It is of France’s most handsome cities, mid-way between Atlantic and Mediterranean and close to the Pyrenees, it contains elegant ancient wonders alongside the modern marvels

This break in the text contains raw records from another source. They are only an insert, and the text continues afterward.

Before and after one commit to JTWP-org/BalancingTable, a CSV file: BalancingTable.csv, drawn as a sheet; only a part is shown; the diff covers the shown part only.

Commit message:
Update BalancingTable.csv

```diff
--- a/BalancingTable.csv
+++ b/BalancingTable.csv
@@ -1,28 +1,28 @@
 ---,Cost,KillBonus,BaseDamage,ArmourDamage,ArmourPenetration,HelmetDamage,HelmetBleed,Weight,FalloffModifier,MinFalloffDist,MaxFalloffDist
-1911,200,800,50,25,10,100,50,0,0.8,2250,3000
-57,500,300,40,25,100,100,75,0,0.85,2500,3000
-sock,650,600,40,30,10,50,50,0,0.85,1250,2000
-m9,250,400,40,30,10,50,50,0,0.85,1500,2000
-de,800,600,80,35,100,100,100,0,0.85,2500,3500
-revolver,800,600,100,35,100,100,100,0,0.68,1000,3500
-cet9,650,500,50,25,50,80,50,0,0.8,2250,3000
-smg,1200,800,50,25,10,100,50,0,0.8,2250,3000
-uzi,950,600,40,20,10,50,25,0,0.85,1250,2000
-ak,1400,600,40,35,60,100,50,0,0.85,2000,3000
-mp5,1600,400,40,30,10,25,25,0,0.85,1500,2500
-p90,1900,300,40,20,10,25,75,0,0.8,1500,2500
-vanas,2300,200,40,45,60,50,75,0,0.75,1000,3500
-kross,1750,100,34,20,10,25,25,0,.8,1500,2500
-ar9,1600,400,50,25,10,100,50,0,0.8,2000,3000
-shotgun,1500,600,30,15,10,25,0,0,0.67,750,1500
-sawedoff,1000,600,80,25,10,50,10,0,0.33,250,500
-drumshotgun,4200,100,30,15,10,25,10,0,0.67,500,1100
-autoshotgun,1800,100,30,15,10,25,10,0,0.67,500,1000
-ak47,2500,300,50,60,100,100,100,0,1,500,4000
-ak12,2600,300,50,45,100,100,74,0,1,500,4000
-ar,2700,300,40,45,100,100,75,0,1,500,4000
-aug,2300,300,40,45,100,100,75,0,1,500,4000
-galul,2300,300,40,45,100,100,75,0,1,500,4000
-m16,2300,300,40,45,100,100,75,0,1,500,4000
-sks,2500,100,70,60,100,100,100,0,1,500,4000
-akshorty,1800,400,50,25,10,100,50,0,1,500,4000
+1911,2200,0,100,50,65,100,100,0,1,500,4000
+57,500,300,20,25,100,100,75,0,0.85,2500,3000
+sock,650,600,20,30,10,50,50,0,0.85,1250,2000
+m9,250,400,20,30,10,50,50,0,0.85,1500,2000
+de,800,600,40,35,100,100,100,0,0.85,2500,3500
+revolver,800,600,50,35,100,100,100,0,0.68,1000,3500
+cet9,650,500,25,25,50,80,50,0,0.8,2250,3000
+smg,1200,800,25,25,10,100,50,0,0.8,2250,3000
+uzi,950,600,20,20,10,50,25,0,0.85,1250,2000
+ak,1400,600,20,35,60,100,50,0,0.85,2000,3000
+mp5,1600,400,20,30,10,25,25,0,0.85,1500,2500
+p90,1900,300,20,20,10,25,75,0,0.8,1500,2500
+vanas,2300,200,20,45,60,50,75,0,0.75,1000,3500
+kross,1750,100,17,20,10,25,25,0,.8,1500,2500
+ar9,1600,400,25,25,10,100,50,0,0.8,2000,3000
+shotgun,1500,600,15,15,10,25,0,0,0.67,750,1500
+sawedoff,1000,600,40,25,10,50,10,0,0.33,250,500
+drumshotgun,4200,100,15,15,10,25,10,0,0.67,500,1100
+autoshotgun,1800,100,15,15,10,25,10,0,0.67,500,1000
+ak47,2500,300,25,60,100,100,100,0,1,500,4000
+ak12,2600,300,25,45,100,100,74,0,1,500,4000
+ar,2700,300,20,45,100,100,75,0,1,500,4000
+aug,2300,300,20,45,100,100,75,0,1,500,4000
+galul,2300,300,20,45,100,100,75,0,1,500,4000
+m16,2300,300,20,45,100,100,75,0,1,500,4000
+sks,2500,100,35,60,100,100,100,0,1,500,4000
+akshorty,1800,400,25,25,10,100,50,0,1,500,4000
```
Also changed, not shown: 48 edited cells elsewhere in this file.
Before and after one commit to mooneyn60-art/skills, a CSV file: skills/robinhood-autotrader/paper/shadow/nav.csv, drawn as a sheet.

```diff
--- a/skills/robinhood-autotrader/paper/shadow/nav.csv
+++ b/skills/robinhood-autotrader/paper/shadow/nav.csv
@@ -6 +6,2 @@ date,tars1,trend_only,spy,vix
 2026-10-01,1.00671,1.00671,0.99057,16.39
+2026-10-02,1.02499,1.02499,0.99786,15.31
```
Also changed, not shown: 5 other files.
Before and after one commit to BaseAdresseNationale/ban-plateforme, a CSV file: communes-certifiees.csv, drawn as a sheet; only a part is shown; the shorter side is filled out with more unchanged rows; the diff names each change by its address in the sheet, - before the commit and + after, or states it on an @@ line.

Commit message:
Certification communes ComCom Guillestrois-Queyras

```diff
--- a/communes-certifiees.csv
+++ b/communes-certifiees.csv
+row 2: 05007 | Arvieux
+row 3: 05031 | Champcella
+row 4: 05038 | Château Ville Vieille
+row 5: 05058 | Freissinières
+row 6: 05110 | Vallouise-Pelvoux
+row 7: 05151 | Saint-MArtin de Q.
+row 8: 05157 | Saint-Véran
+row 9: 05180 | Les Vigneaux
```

of the European aerospace capital. And there is wonderful eating as a bonus.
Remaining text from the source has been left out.